Records START
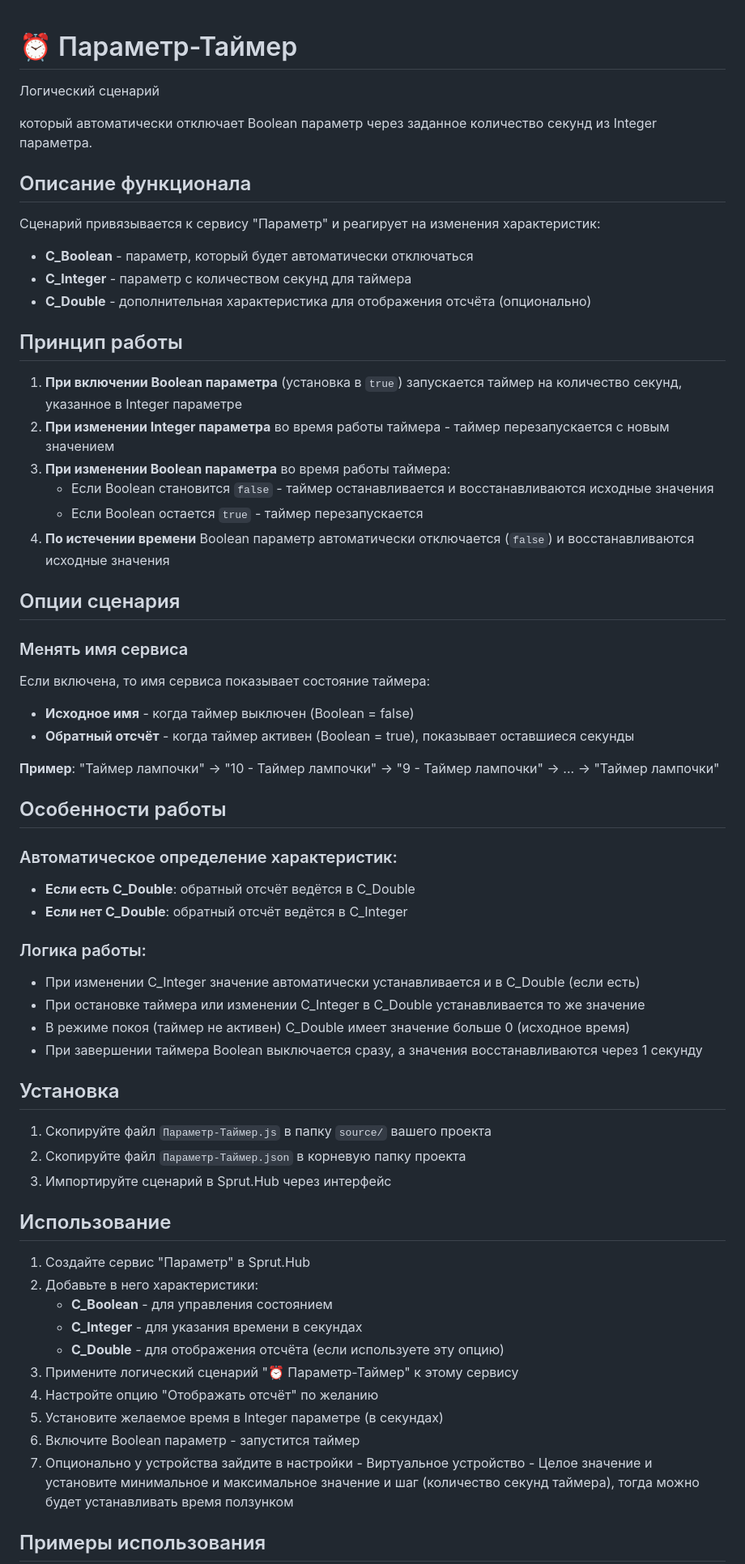
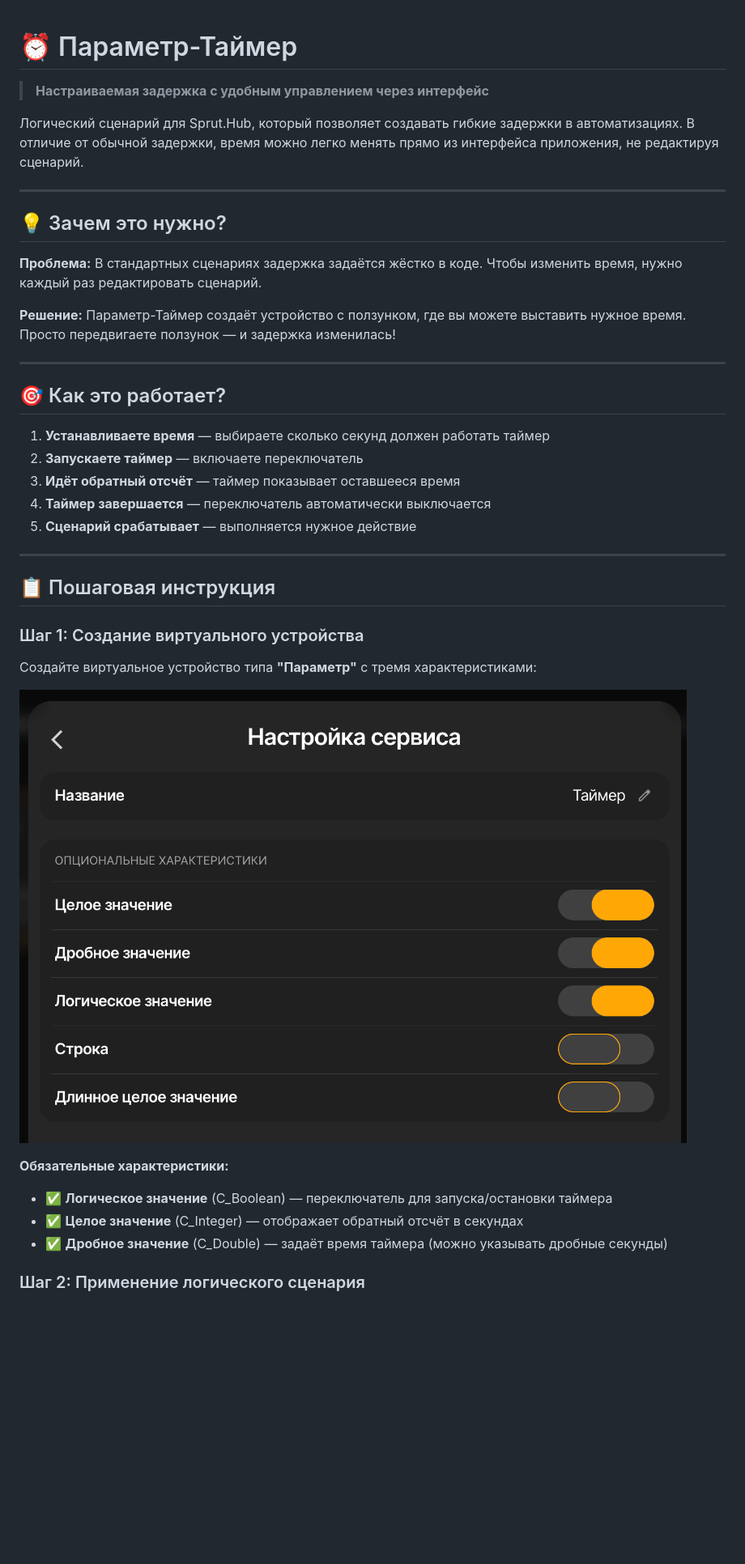
Before and after one commit to KirillAshikhmin/Sprut.Hub_Tools, a Markdown page: ParameterTimer/README.md, the part around one of its changes. Shown at 81% size. Drawn GitHub-style; pictures changed too: ParameterTimer/images/virtual_device.png (added); blank space fills up the shorter version.

Commit message:
Parameter timer

```diff
--- a/ParameterTimer/README.md
+++ b/ParameterTimer/README.md
@@ -1,64 +1,41 @@
 # ⏰ Параметр-Таймер
-Логический сценарий
 
-который автоматически отключает Boolean параметр через заданное количество секунд из Integer параметра.
+> **Настраиваемая задержка с удобным управлением через интерфейс**
 
-## Описание функционала
+Логический сценарий для Sprut.Hub, который позволяет создавать гибкие задержки в автоматизациях. В отличие от обычной задержки, время можно легко менять прямо из интерфейса приложения, не редактируя сценарий.
 
-Сценарий привязывается к сервису "Параметр" и реагирует на изменения характеристик:
-- **C_Boolean** - параметр, который будет автоматически отключаться
-- **C_Integer** - параметр с количеством секунд для таймера
-- **C_Double** - дополнительная характеристика для отображения отсчёта (опционально)
+---
 
-## Принцип работы
+## 💡 Зачем это нужно?
 
-1. **При включении Boolean параметра** (установка в `true`) запускается таймер на количество секунд, указанное в Integer параметре
-2. **При изменении Integer параметра** во время работы таймера - таймер перезапускается с новым значением
-3. **При изменении Boolean параметра** во время работы таймера:
-   - Если Boolean становится `false` - таймер останавливается и восстанавливаются исходные значения
-   - Если Boolean остается `true` - таймер перезапускается
-4. **По истечении времени** Boolean параметр автоматически отключается (`false`) и восстанавливаются исходные значения
+**Проблема:** В стандартных сценариях задержка задаётся жёстко в коде. Чтобы изменить время, нужно каждый раз редактировать сценарий.
 
-## Опции сценария
+**Решение:** Параметр-Таймер создаёт устройство с ползунком, где вы можете выставить нужное время. Просто передвигаете ползунок — и задержка изменилась!
 
-### Менять имя сервиса
-Если включена, то имя сервиса показывает состояние таймера:
-- **Исходное имя** - когда таймер выключен (Boolean = false)
-- **Обратный отсчёт** - когда таймер активен (Boolean = true), показывает оставшиеся секунды
+---
 
-**Пример**: "Таймер лампочки" → "10 - Таймер лампочки" → "9 - Таймер лампочки" → ... → "Таймер лампочки"
+## 🎯 Как это работает?
 
-## Особенности работы
+1. **Устанавливаете время** — выбираете сколько секунд должен работать таймер
+2. **Запускаете таймер** — включаете переключатель
+3. **Идёт обратный отсчёт** — таймер показывает оставшееся время
+4. **Таймер завершается** — переключатель автоматически выключается
+5. **Сценарий срабатывает** — выполняется нужное действие
 
-### Автоматическое определение характеристик:
-- **Если есть C_Double**: обратный отсчёт ведётся в C_Double
-- **Если нет C_Double**: обратный отсчёт ведётся в C_Integer
+---
 
-### Логика работы:
-- При изменении C_Integer значение автоматически устанавливается и в C_Double (если есть)
-- При остановке таймера или изменении C_Integer в C_Double устанавливается то же значение
-- В режиме покоя (таймер не активен) C_Double имеет значение больше 0 (исходное время)
-- При завершении таймера Boolean выключается сразу, а значения восстанавливаются через 1 секунду
+## 📋 Пошаговая инструкция
 
-## Установка
+### Шаг 1: Создание виртуального устройства
 
-1. Скопируйте файл `Параметр-Таймер.js` в папку `source/` вашего проекта
-2. Скопируйте файл `Параметр-Таймер.json` в корневую папку проекта
-3. Импортируйте сценарий в Sprut.Hub через интерфейс
+Создайте виртуальное устройство типа **"Параметр"** с тремя характеристиками:
 
-## Использование
+![Настройка виртуального устройства](images/virtual_device.png)
 
-1. Создайте сервис "Параметр" в Sprut.Hub
-2. Добавьте в него характеристики:
-   - **C_Boolean** - для управления состоянием
-   - **C_Integer** - для указания времени в секундах
-   - **C_Double** - для отображения отсчёта (если используете эту опцию)
-3. Примените логический сценарий "⏰ Параметр-Таймер" к этому сервису
-4. Настройте опцию "Отображать отсчёт" по желанию
-5. Установите желаемое время в Integer параметре (в секундах)
-6. Включите Boolean параметр - запустится таймер
-7. Опционально у устройства зайдите в настройки - Виртуальное устройство - Целое значение и установите минимальное и
-максимальное значение и шаг (количество секунд таймера), тогда можно будет устанавливать время ползунком
+**Обязательные характеристики:**
+- ✅ **Логическое значение** (C_Boolean) — переключатель для запуска/остановки таймера
+- ✅ **Целое значение** (C_Integer) — отображает обратный отсчёт в секундах
+- ✅ **Дробное значение** (C_Double) — задаёт время таймера (можно указывать дробные секунды)
 
-## Примеры использования
+### Шаг 2: Применение логического сценария
 
```
Also changed, not shown: other parts of ParameterTimer/README.md (+153 -9 lines), ParameterTimer/images/block_scenario.png (added), ParameterTimer/images/control_screen.png (added), ParameterTimer/images/values.png (added), 3 other files.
Records END
■ Brief:
Leaving the images out, return every record exactly.

■ Solution:
Before and after one commit to KirillAshikhmin/Sprut.Hub_Tools, a Markdown page: ParameterTimer/README.md, the part around one of its changes. Shown at 81% size. Drawn GitHub-style; pictures changed too: ParameterTimer/images/virtual_device.png (added); blank space fills up the shorter version.

Commit message:
Parameter timer

```diff
--- a/ParameterTimer/README.md
+++ b/ParameterTimer/README.md
@@ -1,64 +1,41 @@
 # ⏰ Параметр-Таймер
-Логический сценарий
 
-который автоматически отключает Boolean параметр через заданное количество секунд из Integer параметра.
+> **Настраиваемая задержка с удобным управлением через интерфейс**
 
-## Описание функционала
+Логический сценарий для Sprut.Hub, который позволяет создавать гибкие задержки в автоматизациях. В отличие от обычной задержки, время можно легко менять прямо из интерфейса приложения, не редактируя сценарий.
 
-Сценарий привязывается к сервису "Параметр" и реагирует на изменения характеристик:
-- **C_Boolean** - параметр, который будет автоматически отключаться
-- **C_Integer** - параметр с количеством секунд для таймера
-- **C_Double** - дополнительная характеристика для отображения отсчёта (опционально)
+---
 
-## Принцип работы
+## 💡 Зачем это нужно?
 
-1. **При включении Boolean параметра** (установка в `true`) запускается таймер на количество секунд, указанное в Integer параметре
-2. **При изменении Integer параметра** во время работы таймера - таймер перезапускается с новым значением
-3. **При изменении Boolean параметра** во время работы таймера:
-   - Если Boolean становится `false` - таймер останавливается и восстанавливаются исходные значения
-   - Если Boolean остается `true` - таймер перезапускается
-4. **По истечении времени** Boolean параметр автоматически отключается (`false`) и восстанавливаются исходные значения
+**Проблема:** В стандартных сценариях задержка задаётся жёстко в коде. Чтобы изменить время, нужно каждый раз редактировать сценарий.
 
-## Опции сценария
+**Решение:** Параметр-Таймер создаёт устройство с ползунком, где вы можете выставить нужное время. Просто передвигаете ползунок — и задержка изменилась!
 
-### Менять имя сервиса
-Если включена, то имя сервиса показывает состояние таймера:
-- **Исходное имя** - когда таймер выключен (Boolean = false)
-- **Обратный отсчёт** - когда таймер активен (Boolean = true), показывает оставшиеся секунды
+---
 
-**Пример**: "Таймер лампочки" → "10 - Таймер лампочки" → "9 - Таймер лампочки" → ... → "Таймер лампочки"
+## 🎯 Как это работает?
 
-## Особенности работы
+1. **Устанавливаете время** — выбираете сколько секунд должен работать таймер
+2. **Запускаете таймер** — включаете переключатель
+3. **Идёт обратный отсчёт** — таймер показывает оставшееся время
+4. **Таймер завершается** — переключатель автоматически выключается
+5. **Сценарий срабатывает** — выполняется нужное действие
 
-### Автоматическое определение характеристик:
-- **Если есть C_Double**: обратный отсчёт ведётся в C_Double
-- **Если нет C_Double**: обратный отсчёт ведётся в C_Integer
+---
 
-### Логика работы:
-- При изменении C_Integer значение автоматически устанавливается и в C_Double (если есть)
-- При остановке таймера или изменении C_Integer в C_Double устанавливается то же значение
-- В режиме покоя (таймер не активен) C_Double имеет значение больше 0 (исходное время)
-- При завершении таймера Boolean выключается сразу, а значения восстанавливаются через 1 секунду
+## 📋 Пошаговая инструкция
 
-## Установка
+### Шаг 1: Создание виртуального устройства
 
-1. Скопируйте файл `Параметр-Таймер.js` в папку `source/` вашего проекта
-2. Скопируйте файл `Параметр-Таймер.json` в корневую папку проекта
-3. Импортируйте сценарий в Sprut.Hub через интерфейс
+Создайте виртуальное устройство типа **"Параметр"** с тремя характеристиками:
 
-## Использование
+![Настройка виртуального устройства](images/virtual_device.png)
 
-1. Создайте сервис "Параметр" в Sprut.Hub
-2. Добавьте в него характеристики:
-   - **C_Boolean** - для управления состоянием
-   - **C_Integer** - для указания времени в секундах
-   - **C_Double** - для отображения отсчёта (если используете эту опцию)
-3. Примените логический сценарий "⏰ Параметр-Таймер" к этому сервису
-4. Настройте опцию "Отображать отсчёт" по желанию
-5. Установите желаемое время в Integer параметре (в секундах)
-6. Включите Boolean параметр - запустится таймер
-7. Опционально у устройства зайдите в настройки - Виртуальное устройство - Целое значение и установите минимальное и
-максимальное значение и шаг (количество секунд таймера), тогда можно будет устанавливать время ползунком
+**Обязательные характеристики:**
+- ✅ **Логическое значение** (C_Boolean) — переключатель для запуска/остановки таймера
+- ✅ **Целое значение** (C_Integer) — отображает обратный отсчёт в секундах
+- ✅ **Дробное значение** (C_Double) — задаёт время таймера (можно указывать дробные секунды)
 
-## Примеры использования
+### Шаг 2: Применение логического сценария
 
```
Also changed, not shown: other parts of ParameterTimer/README.md (+153 -9 lines), ParameterTimer/images/block_scenario.png (added), ParameterTimer/images/control_screen.png (added), ParameterTimer/images/values.png (added), 3 other files.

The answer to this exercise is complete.